### Exercise instructions
Only lines with the string "markdown" should be returned from the data below.

■ ■ ■ ■

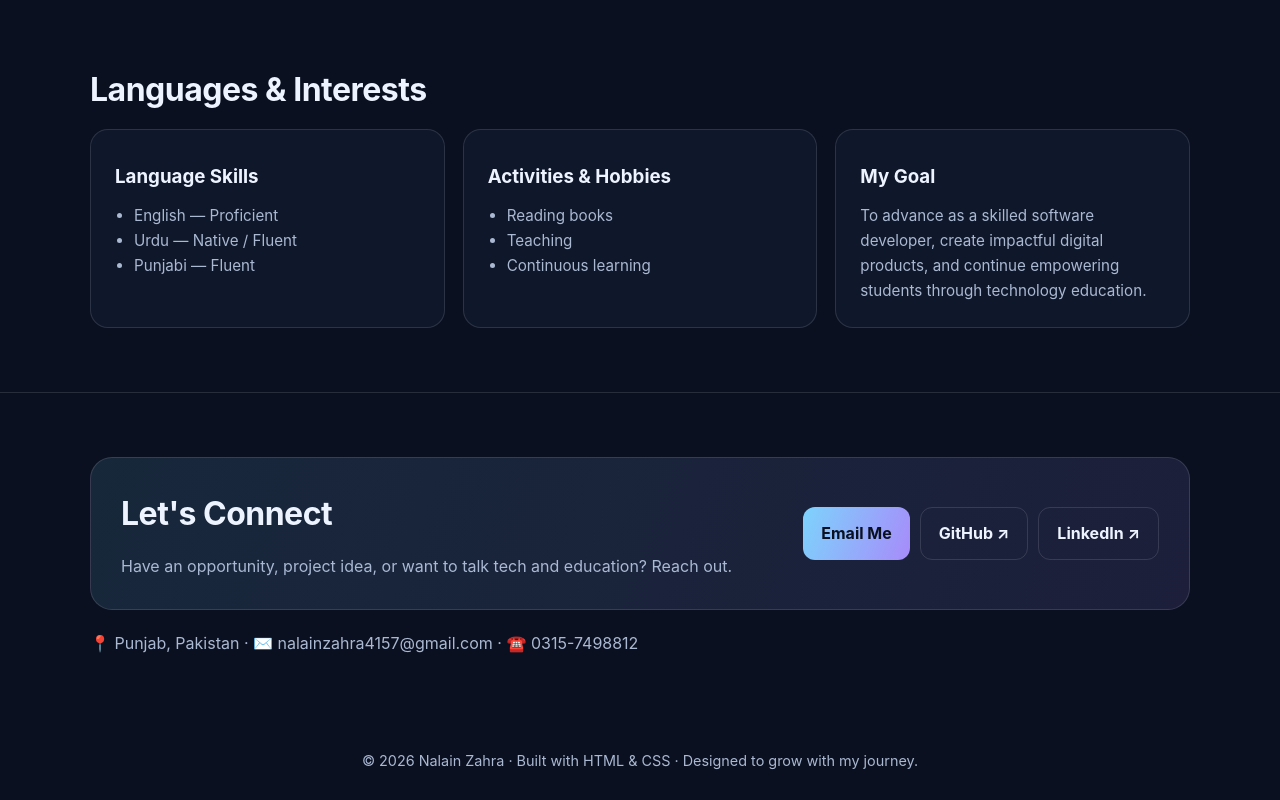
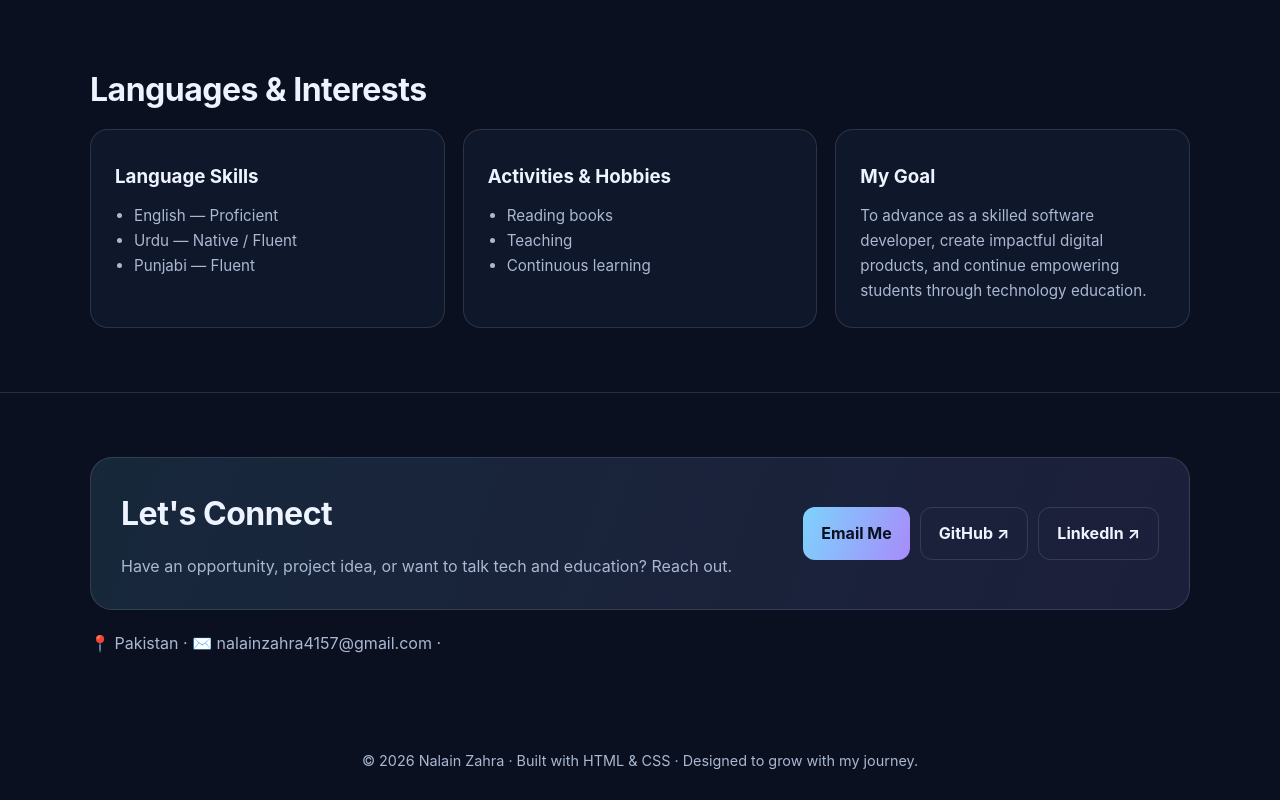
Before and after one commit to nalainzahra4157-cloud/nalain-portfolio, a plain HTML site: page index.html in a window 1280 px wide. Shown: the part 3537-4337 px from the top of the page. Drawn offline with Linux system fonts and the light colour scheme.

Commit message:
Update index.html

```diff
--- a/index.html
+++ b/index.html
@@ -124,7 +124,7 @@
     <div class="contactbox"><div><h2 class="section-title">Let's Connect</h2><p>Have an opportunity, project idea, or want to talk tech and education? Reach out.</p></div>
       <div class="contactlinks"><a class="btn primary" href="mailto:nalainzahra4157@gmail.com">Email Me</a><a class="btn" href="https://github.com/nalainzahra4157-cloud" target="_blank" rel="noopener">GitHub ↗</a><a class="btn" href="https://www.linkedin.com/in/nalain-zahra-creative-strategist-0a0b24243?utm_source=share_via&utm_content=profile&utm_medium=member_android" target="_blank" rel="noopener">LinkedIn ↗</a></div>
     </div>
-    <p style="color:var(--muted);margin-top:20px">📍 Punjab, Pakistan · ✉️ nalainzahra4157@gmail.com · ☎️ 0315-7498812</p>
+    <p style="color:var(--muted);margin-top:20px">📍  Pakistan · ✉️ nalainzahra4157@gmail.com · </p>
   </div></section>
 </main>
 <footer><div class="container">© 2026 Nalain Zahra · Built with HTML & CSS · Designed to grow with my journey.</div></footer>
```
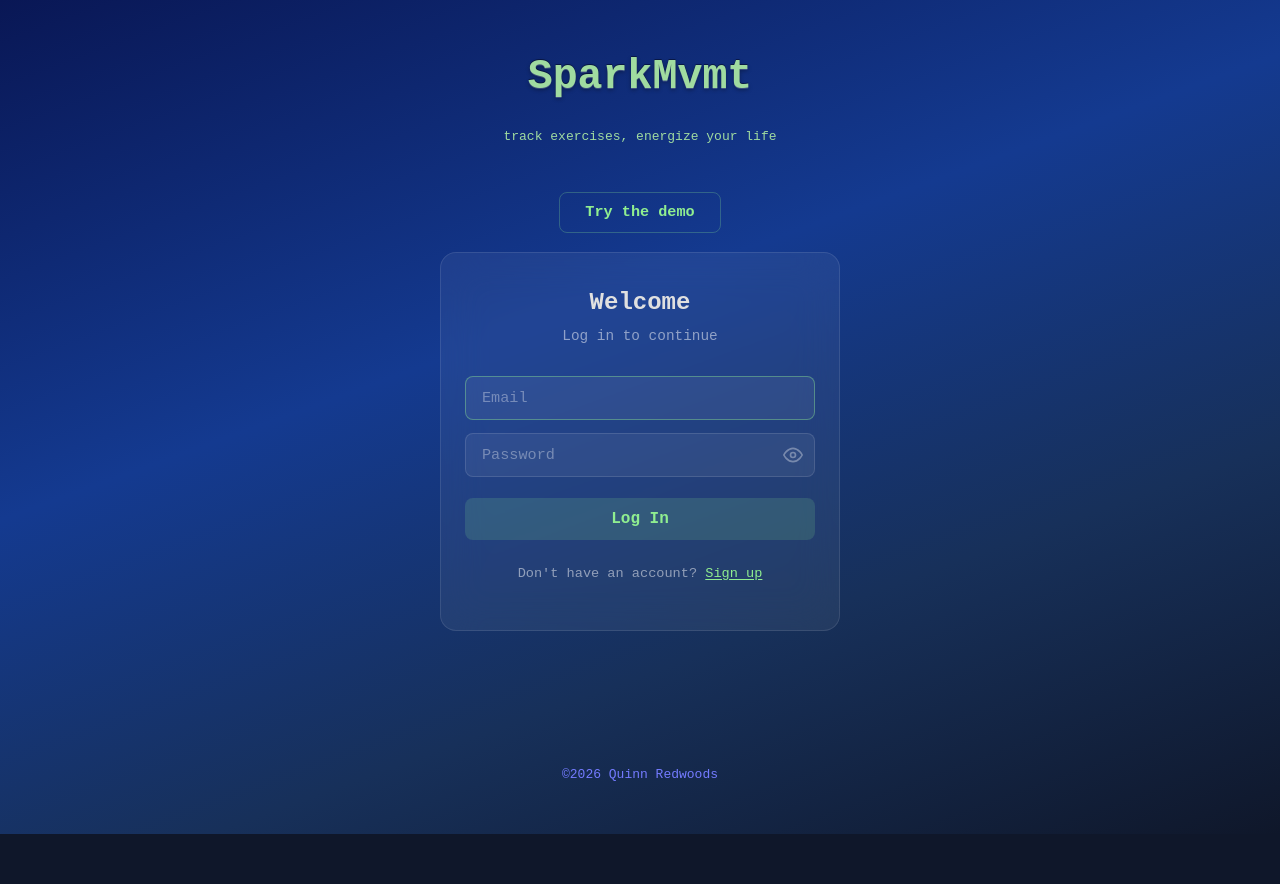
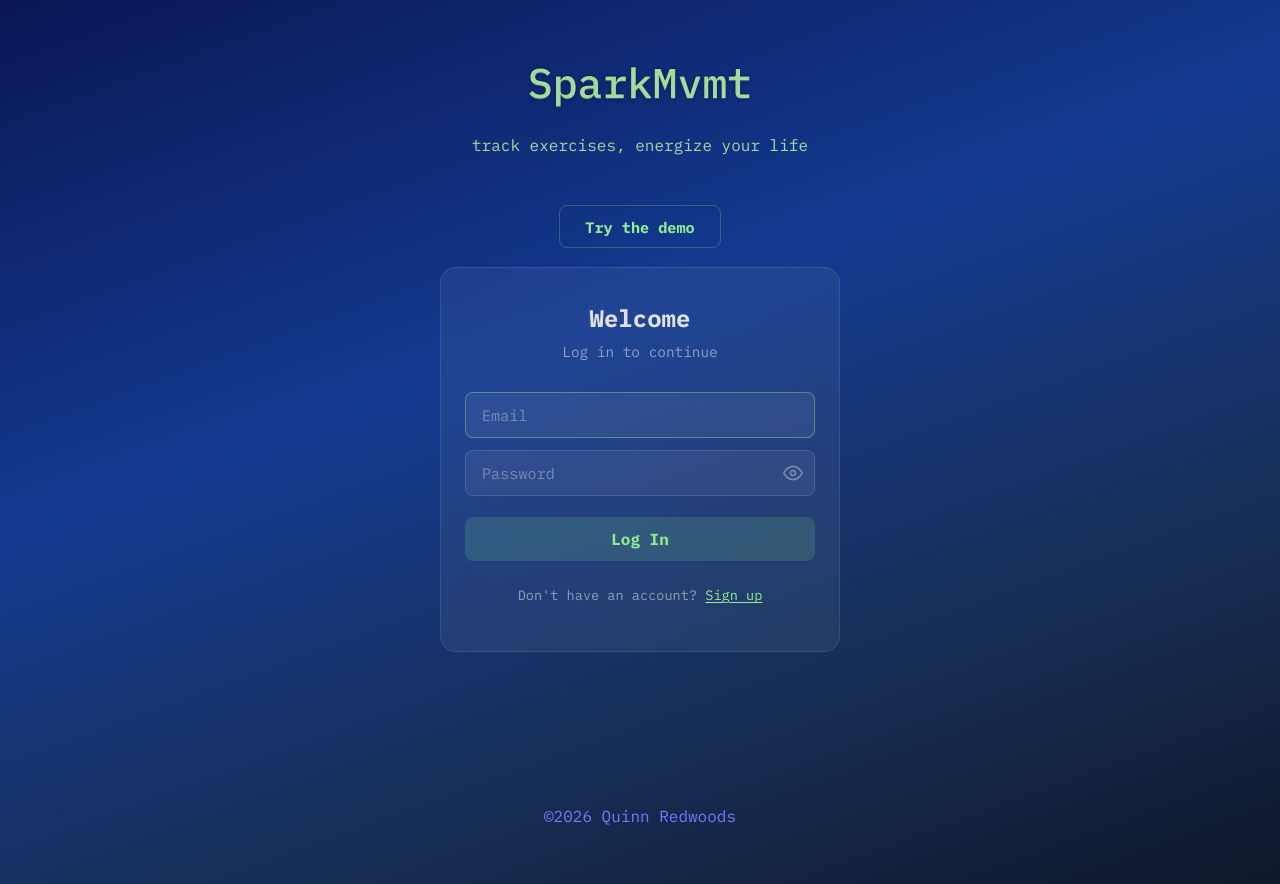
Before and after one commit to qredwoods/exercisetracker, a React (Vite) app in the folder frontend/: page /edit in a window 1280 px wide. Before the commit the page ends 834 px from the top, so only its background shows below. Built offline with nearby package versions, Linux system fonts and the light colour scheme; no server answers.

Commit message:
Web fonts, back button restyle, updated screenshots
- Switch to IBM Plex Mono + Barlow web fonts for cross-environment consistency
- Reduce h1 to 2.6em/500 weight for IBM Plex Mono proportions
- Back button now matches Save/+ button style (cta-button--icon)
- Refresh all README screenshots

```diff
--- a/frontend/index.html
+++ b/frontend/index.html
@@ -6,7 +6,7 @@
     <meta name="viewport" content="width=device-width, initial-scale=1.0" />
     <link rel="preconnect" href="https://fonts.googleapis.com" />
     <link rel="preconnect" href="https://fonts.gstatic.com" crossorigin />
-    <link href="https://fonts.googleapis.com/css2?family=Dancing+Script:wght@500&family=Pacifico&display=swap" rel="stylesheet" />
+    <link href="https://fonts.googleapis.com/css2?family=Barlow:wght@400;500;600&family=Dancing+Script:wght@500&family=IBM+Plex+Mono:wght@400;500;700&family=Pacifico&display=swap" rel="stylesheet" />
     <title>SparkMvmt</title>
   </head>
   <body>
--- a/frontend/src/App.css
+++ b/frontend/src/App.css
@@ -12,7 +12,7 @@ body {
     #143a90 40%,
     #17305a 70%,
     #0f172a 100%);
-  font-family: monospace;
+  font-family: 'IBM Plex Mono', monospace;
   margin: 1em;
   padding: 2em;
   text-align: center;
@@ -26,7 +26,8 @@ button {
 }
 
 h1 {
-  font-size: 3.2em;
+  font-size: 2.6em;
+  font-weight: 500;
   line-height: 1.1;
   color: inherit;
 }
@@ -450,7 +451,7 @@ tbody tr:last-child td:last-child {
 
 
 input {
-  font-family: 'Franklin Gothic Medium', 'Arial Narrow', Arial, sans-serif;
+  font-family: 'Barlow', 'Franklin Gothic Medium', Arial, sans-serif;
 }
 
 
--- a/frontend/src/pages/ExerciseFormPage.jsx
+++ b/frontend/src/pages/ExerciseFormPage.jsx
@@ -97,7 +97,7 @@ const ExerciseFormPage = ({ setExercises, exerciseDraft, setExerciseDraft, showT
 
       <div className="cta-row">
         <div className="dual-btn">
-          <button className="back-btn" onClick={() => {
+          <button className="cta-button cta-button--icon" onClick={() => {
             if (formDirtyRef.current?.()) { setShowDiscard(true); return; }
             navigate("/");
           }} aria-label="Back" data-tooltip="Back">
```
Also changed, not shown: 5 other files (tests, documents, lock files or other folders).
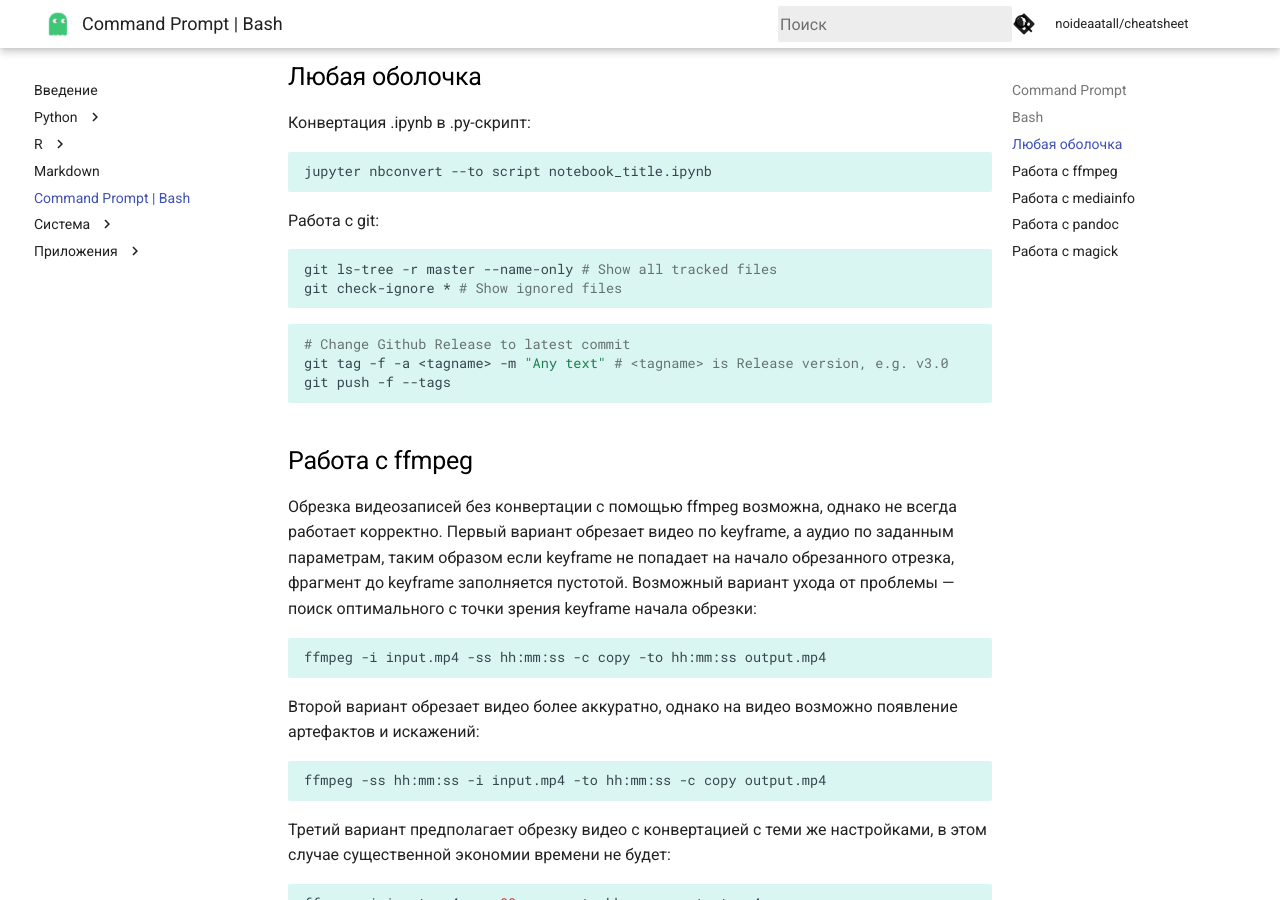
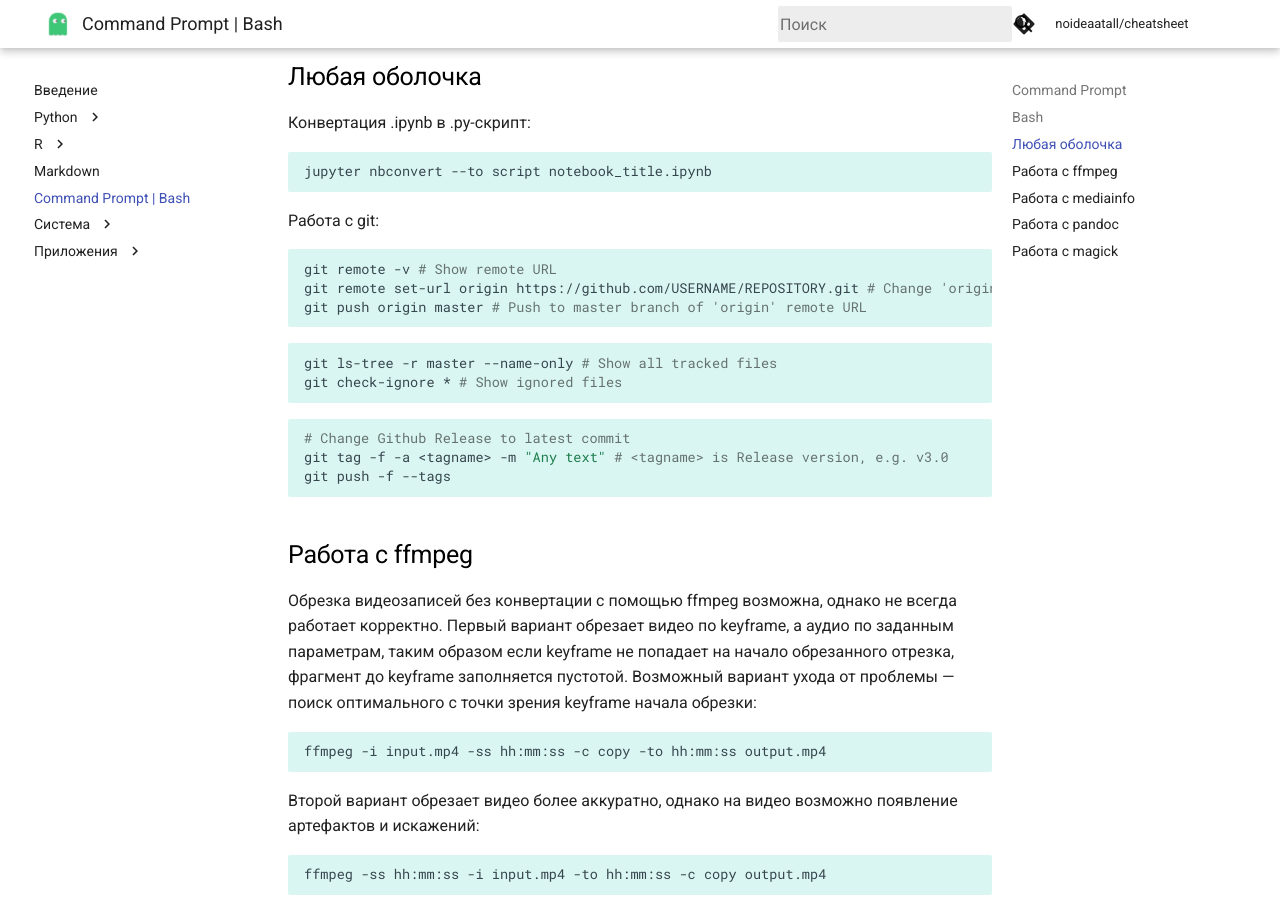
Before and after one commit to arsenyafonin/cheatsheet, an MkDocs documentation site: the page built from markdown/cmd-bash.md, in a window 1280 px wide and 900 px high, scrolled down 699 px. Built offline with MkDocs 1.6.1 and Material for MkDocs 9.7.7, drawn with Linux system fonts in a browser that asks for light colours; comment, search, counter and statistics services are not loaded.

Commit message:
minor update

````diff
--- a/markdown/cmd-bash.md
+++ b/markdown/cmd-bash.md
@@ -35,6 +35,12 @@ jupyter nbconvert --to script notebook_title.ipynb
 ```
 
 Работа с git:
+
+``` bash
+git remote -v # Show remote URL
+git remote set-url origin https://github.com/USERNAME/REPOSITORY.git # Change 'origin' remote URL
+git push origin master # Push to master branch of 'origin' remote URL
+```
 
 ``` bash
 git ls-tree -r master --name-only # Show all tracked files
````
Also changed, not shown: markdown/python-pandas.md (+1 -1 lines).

■ ■ ■ ■

### Result
Before and after one commit to arsenyafonin/cheatsheet, an MkDocs documentation site: the page built from markdown/cmd-bash.md, in a window 1280 px wide and 900 px high, scrolled down 699 px. Built offline with MkDocs 1.6.1 and Material for MkDocs 9.7.7, drawn with Linux system fonts in a browser that asks for light colours; comment, search, counter and statistics services are not loaded.
--- a/markdown/cmd-bash.md
+++ b/markdown/cmd-bash.md
Also changed, not shown: markdown/python-pandas.md (+1 -1 lines).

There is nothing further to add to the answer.